In playing the game, according to a typical set of rules, the scorekeeper announces to the other players both the brand name and the item that appear on his "free square" choice. In the event any of the other players has either this brand name or the item appearing on any of the squares on their set of cards, they are also entitled to mark these particular squares "free." It is the scorekeeper's duty to write down first, the brand name and opposite it, the description name, or names of the products as they are advertised during the commercial portions of a television program. These are written down on the verification sheet 40. The scorekeeper verbally announces these brand names and items as he writes them down. Only the major items or brand names advertised during a television commercial are the ones that can be considered as counting in scoring. Background items, such as billboards, signs, and the like, that appear only incidentally, or as part of a scene, do not count. Neither do "flash" advertisements count in the scoring. The television announcer's voice message may be employed as a guide to indicate what major brand name and item are being advertised in a typical commercial message. The scorekeeper's verification sheet 40 is employed for verification of the winning player's card.
In accordance with the above-mentioned typical set of rules, the first brand name and product name to appear on the verification sheet will be the one selected by the scorekeeper as his "free" choice. According to the said typical set of rules, in the event a player or players desire to change programs, or channels, during the course of a game, a vote shall first be taken. If it is voted that the program, or channel, should be changed, then all those who voted against changing shall be entitled to mark a square of their own choice as "free." In the event of a tie vote, the scorekeeper shall act as the person entitled to break the tie. When a winning player's card has been checked and verified as correct by the scorekeeper, all of the crayon marks may later be wiped off easily, employing the napkin, or tissue 32, or any other suitable soft wiping member, such as a cloth, or the like. After the conclusion of the game, the cards are disassembled, namely, the auxiliary cards 21 are removed from the pockets of the background card assemblies 12, and the cards are suitably shuffled and distributed to start the next game.
In accordance with the above-mentioned typical set of rules, the scorekeeper asks each player whether he is playing the red ink side, or the blue ink side of his auxiliary card 21, and makes a note of this opposite the player's name of the verification sheet 40.
The crayons 31 are of a conventional washable variety, and a suitable supply of these crayons, along with a small box of napkins 32 may be furnished with each game.

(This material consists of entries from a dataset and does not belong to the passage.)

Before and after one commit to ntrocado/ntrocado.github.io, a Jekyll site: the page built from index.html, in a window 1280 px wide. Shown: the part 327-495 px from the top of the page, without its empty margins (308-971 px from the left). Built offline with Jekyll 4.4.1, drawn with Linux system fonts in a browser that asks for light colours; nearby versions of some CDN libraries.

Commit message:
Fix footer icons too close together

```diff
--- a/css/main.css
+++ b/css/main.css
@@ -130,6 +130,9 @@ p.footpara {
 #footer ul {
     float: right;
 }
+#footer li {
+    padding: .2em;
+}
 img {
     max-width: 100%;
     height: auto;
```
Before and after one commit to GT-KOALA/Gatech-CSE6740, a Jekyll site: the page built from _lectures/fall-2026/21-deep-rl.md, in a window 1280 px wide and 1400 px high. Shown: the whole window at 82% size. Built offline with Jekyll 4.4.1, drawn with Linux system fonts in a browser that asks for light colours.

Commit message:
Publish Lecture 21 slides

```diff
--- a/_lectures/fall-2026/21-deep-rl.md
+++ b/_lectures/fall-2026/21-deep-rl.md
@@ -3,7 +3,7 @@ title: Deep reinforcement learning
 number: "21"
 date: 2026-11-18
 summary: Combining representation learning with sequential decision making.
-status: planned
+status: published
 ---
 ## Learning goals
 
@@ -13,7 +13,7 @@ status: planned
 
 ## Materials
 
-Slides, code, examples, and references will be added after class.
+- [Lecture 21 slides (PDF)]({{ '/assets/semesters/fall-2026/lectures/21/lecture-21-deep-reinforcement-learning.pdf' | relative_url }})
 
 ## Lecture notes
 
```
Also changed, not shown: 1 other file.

While a specific embodiment of an improved television game apparatus has been disclosed in the foregoing description, it will be understood that various modifications within the spirit of the invention may occur to those skilled in the art. Therefore, it is intended that no limitations be placed on the invention except as defined by the scope of the appended claims.